A veteran bureaucrat explains how to complete government projects without time and cost overruns
Government projects typically suffer from time overrun and cost overrun. There appears to be no project management discipline, and extension of time and escalation of cost rarely attract the kind of serious attention they should. There is no system of fixation of accountability for these substantial deviations which, as a result, become the norm rather than an exception. Apart from being a reflection of poor work culture it amounts to a scandalous waste of public resources – a pathetic lack of concern for taxpayers’ money. Moreover, nothing paints a more negative view of governance than incomplete projects, like buildings, roads and bridges; these lead to tremendous inconvenience to people and government functioning becomes an object of ridicule.
Investment in infrastructure is a clear determinant of rate of growth of an economy. However, if there are huge delays in implementation of these projects then it leads to a considerable reduction in the rate of return of such projects and the consequent impact on the growth of gross domestic product. It is thus imperative that the highest priority be accorded to completion of projects on time. This necessitates development of a new and different work culture which needs the attention of all those concerned with governance reforms.
I would like to illustrate my point by discussing two projects which were implemented in record time during my tenure as chief secretary of Uttar Pradesh.
We conceived the Lucknow Metro Project in 2014. In the first phase, nine kilometres of metro line were to be constructed and made functional. We started by taking the services of the legendary E Sreedharan as consultant and had a DPR prepared by Delhi Metro. The first step was selection of a managing director and his immediate team of functional directors. The entire selection process was done on merit and we selected the best hands. Tenders for construction work were floated and finalised and the ground breaking ceremony was done in October 2014. At this stage itself, it was decided that the trial run of the metro train shall commence on December 1, 2016. It was indeed a great tribute to the team spirit and project management skills that this was achieved.
Looking at the importance of the project, I started a system of weekly reviews. Each activity was broken into its sub-components and a timeline for it was decided. We started working backwards for all sub-components from its target date of trial run and accordingly decided the time schedule of each activity.
The managing director of Lucknow metro gave a detailed presentation every Monday. Weekly targets were then fixed and monitored every week. The crucial aspect was that decisions were taken across the table, which in normal government functioning would take months of file movement. For instance, if a power utility was coming in the metro alignment and had to be shifted it would normally mean that Lucknow metro writes to the power department, which examines the matter in detail and then gives a cost estimate for the same for Metro to agree.
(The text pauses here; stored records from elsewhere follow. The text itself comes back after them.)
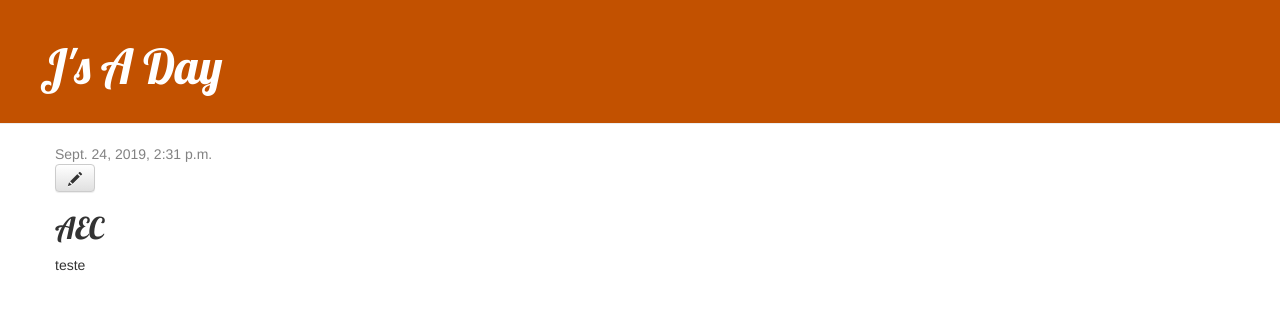
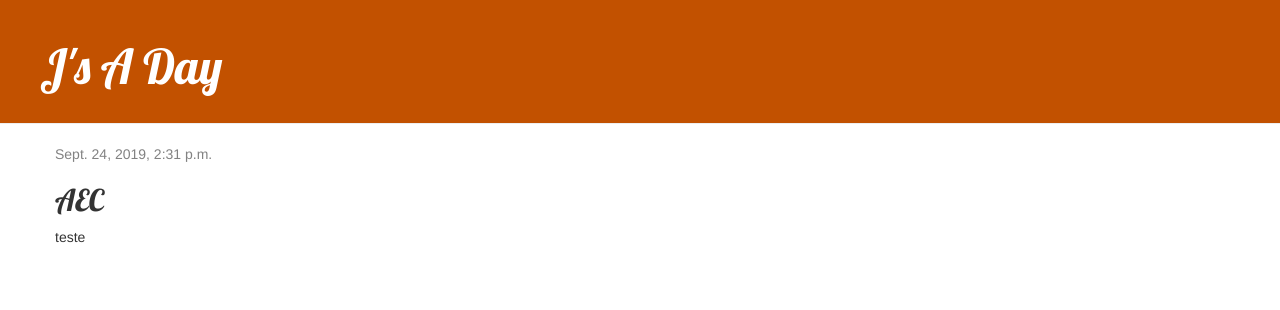
Before and after one commit to gabrielbroitman/djaysaday, a Django app: page /atividade/1/ in a window 1280 px wide. Shown: the top 310 px of the page. Run offline with Django 3.2, Linux system fonts and the light colour scheme; data comes from the database, SQL or seed files in the repository; some libraries are stand-ins or nearby versions.

Commit message:
Django girls tutorial terminado

```diff
--- a/jsadayapp/templates/atividade/detalhe_atividade.html
+++ b/jsadayapp/templates/atividade/detalhe_atividade.html
@@ -7,7 +7,10 @@
         {{ atividade.data_criacao }}
     </div>
     {% endif %}
-        <a class="btn btn-default" href="{% url 'edicao_atividade' pk=atividade.pk %}"><span class="glyphicon glyphicon-pencil"></span></a>
+    {% if user.is_authenticated %}
+    <a class="btn btn-default" href="{% url 'edicao_atividade' pk=atividade.pk %}"><span
+            class="glyphicon glyphicon-pencil"></span></a>
+    {% endif %}
     <h2>{{ atividade.nome }}</h2>
     <p>{{ atividade.descricao|linebreaksbr }}</p>
 </div>
```
Lines whose indentation alone changed are shown as unchanged.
This file movement could well be a matter of a few months. We took these decisions across the table during our weekly reviews. In this way, the necessity to do things fast was impressed upon all. All tenders were finalised in record time. Frequent field visits to oversee the progress and motivate the metro team were undertaken. The net result was that the first train was flagged off for trial run on December 1, as had been visualised.
Similar was the story of the Lucknow-Agra Expressway. A 302 km, eight lane expressway was constructed within 22 months. Land acquisition from 30,000 farmers was done without any litigation or discontent. For each district, a committee under the collector was formed and empowered to take decision regarding compensation after negotiation with farmers. Once again, each and every activity was broken into sub-components and a weekly time period was set for all. At the chief secretary level, I once again monitored the project on a weekly basis and crucial decisions were taken in these meetings, slicing through red tape. The project was completed on time without any cost overrun.
The implementation of both these mega projects on time created a tremendous wave of self-belief among all officers. People were incredulous that this could be achieved by government officers. A tremendous wastage of national resources was avoided through professional execution of the project.
It is imperative to list out the factors that made this possible. These success stories may certainly inspire other projects. The first condition of success is the political will. This ensures that there is no shortage of funds or functionaries for the project. Then, rigorous monitoring and prompt decision-making at the highest level of bureaucracy is required. The project team needs to be selected on merit and the entire team must share the dream of completing the project on time and to ensure excellent quality of implementation. Team spirit is vital – a confident, motivated team taking pride in its efforts is essential.
Faith and trust should flow down the line. It is also important to give autonomy and independence of decision-making to the implementing agency. At no lev-el should there be a vested interest or extraneous considerations. Of course, no project would succeed if detailed planning is not done before undertaking the project. Competent people with tremendous professional skills were chosen as chief executives of both the projects and they were insulated from political interference or bureaucratic obstructionism. The top management has to have broad enough shoulders to take the entire responsibility. Above all, it is the passion and thrill of getting a job done that leads to success.
Ranjan is a former chief secretary of Uttar Pradesh.
(The article appears in the July 16-31, 2017 issue of Governance Now)